This podcast is not about suicide. If you are interested in increasing your understanding of suicide and how to support someone experiencing suicidal ideation, visit the Conversations Matter or beyondblue websites.
But no disclaimer can alter the fact that the debate is about suicide.
Euthanasia campaigner Dr Philip Nitschke is more honest than Denton. Originally, he argued for euthanasia and assisted suicide only for terminally ill patients who were suffering unbearably. But then he met Lisette Nigot, a 79 year old retired academic living in Perth, who was neither ill nor in pain but simply wanted to die. Nitschke decided that ‘a person of sound mind has a right to end their life at a time and place of their choosing’, and that he would help such people too, by providing them with the means to end their lives.

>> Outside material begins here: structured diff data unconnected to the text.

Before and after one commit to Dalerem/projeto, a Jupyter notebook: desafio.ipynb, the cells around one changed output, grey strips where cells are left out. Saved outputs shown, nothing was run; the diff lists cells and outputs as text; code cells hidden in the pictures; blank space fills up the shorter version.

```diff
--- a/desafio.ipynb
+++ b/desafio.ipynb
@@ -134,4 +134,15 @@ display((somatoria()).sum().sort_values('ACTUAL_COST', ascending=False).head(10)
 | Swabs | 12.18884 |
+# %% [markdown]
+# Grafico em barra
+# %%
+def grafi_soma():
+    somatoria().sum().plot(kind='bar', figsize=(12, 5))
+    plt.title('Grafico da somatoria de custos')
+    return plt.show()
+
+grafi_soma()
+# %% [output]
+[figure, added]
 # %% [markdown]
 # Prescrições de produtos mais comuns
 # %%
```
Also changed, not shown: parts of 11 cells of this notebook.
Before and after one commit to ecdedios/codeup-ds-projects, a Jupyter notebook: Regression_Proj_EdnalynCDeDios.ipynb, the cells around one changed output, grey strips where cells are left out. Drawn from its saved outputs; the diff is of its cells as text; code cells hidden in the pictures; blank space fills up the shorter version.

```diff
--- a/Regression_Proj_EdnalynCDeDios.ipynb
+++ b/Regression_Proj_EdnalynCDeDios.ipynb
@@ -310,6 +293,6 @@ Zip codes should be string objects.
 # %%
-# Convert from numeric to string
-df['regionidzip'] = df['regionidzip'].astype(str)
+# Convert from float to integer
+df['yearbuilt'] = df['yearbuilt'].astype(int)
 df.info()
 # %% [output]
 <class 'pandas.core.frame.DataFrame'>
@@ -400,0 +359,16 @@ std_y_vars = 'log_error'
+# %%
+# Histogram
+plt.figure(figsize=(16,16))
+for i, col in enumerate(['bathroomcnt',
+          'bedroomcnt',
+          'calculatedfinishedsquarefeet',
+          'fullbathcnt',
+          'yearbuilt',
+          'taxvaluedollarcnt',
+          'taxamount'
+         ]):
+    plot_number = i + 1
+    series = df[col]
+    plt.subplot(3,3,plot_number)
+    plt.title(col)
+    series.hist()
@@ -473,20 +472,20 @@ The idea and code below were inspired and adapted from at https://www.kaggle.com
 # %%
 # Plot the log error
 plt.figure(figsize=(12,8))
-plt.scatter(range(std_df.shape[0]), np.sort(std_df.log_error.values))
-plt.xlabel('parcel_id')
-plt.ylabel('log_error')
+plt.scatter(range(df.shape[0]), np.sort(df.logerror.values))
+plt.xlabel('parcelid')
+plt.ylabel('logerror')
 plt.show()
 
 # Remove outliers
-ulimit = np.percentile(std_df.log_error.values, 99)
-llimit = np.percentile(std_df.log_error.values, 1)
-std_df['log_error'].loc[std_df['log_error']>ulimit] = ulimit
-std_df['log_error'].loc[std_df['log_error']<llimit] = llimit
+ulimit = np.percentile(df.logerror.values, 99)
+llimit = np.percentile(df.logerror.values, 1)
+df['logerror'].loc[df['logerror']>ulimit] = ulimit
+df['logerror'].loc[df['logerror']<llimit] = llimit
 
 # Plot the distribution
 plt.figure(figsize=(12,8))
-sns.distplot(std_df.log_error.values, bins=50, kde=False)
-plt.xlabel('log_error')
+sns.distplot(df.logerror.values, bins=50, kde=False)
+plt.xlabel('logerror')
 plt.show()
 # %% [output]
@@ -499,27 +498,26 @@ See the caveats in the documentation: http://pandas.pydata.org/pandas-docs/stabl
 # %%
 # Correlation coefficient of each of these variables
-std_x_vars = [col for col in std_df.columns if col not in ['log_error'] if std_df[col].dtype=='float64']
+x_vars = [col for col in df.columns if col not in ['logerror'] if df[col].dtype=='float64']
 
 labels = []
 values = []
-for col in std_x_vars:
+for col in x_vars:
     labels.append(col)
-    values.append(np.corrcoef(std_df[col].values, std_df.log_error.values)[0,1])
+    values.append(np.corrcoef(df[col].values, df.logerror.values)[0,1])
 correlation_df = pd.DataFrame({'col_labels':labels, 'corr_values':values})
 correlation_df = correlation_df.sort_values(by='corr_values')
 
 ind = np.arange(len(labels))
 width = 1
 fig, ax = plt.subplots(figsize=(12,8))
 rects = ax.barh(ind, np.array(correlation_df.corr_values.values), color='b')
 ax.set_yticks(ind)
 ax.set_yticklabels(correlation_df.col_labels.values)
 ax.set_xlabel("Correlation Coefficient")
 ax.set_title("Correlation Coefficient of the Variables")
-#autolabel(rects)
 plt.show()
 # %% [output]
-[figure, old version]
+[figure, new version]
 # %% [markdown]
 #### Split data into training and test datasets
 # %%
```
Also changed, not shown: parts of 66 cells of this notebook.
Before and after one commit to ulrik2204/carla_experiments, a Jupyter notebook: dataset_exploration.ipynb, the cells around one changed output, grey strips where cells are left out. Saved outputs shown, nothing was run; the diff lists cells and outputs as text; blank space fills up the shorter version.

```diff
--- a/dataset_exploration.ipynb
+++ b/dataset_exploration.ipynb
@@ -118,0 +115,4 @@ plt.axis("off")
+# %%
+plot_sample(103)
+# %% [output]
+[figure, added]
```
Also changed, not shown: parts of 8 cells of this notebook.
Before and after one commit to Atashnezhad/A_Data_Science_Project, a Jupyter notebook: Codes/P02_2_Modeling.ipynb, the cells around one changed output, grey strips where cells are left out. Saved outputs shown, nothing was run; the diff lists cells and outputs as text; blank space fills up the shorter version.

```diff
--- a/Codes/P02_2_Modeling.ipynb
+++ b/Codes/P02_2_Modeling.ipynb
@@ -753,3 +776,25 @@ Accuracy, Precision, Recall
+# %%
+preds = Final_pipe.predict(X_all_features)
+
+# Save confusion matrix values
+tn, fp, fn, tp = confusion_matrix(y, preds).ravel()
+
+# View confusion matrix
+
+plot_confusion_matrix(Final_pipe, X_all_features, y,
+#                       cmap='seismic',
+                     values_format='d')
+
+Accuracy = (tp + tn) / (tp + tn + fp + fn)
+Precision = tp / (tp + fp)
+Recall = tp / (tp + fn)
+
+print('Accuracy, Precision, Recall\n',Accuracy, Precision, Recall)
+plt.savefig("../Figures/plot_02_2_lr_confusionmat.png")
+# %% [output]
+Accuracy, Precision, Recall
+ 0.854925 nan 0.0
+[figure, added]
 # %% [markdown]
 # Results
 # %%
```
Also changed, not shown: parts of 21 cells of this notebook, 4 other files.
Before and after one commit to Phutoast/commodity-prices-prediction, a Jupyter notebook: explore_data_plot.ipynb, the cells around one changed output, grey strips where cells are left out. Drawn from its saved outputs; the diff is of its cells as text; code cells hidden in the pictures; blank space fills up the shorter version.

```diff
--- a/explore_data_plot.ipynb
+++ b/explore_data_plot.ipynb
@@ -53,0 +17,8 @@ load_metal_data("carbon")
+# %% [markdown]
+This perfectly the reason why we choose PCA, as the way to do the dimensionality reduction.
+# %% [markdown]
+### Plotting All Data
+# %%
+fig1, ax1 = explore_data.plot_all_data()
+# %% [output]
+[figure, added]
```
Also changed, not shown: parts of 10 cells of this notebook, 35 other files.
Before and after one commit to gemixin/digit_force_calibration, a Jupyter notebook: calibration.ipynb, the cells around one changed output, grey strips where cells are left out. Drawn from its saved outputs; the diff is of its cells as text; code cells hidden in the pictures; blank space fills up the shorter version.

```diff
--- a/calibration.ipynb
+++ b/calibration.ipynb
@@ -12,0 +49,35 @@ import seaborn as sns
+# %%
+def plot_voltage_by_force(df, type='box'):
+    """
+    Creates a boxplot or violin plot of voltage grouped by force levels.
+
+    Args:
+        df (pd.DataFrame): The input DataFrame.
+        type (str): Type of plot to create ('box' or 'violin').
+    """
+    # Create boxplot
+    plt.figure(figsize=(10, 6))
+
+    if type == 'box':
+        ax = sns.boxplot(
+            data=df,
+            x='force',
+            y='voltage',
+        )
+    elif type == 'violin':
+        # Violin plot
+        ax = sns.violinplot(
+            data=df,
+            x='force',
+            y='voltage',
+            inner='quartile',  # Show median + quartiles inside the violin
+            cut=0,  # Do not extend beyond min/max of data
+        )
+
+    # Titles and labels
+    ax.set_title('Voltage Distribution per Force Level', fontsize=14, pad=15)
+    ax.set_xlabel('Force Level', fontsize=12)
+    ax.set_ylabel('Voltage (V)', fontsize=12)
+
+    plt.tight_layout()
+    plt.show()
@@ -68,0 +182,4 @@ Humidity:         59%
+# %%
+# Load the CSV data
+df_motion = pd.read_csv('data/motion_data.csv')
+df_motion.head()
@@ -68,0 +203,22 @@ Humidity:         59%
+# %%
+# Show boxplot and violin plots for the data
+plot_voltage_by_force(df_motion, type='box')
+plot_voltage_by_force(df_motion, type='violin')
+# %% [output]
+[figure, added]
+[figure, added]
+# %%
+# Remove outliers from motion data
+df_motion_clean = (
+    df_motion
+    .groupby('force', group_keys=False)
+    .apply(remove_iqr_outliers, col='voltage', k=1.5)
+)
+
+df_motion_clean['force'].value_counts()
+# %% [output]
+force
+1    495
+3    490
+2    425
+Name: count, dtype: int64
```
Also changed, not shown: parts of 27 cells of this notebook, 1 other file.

Let’s not be mealy mouthed: Nitschke is talking about suicide. Euphemisms such as ‘assisted dying’ or ‘death with dignity’ aim to mask the fact that euthanasia and doctor-assisted suicide are actually forms of suicide.
Legalising ‘assisted dying’ will send mixed messages about suicide prevention. In fact, it could be said that it will make suicide prevention measures incoherent. Suicide is suicide whether a patient takes drugs or uses another means. Suicide is still suicide if a doctor has prescribed those drugs. Suicide is suicide whether you are young, fit and healthy, or old, sick or demented - even when you are dying.
It is utterly incongruous that there are moves in Australia to legalise assisted suicide and euthanasia at the very same time as there is so much emphasis on suicide prevention. Suicide is a major social problem, and we rightly spend resources aimed at reducing the suicide rate. Usually, when someone is suicidal, we try to help them to live, not to die. If ‘assisted dying’ were legalised, we would on the one hand be promoting suicide as a legitimate choice while, on the other hand, continuing to promote suicide prevention. Effectively both the state and the medical profession, both very powerful institutions, would legitimise and sanitise suicide. The strength of a sense of obligation on the part of doctors and other professionals to try to prevent suicides will be significantly weakened. Suicide is no less tragic when a person is old or young, sick or healthy, disabled or not. To approve suicide for some but not others is inherently discriminatory, and indicates that some lives are considered of more value than others.
Denise Cooper-Clarke has special interests in professional ethics, sexual ethics and the ethics of virtue. She teaches medical ethics at the University of Melbourne and is the Zadok bioethics editor.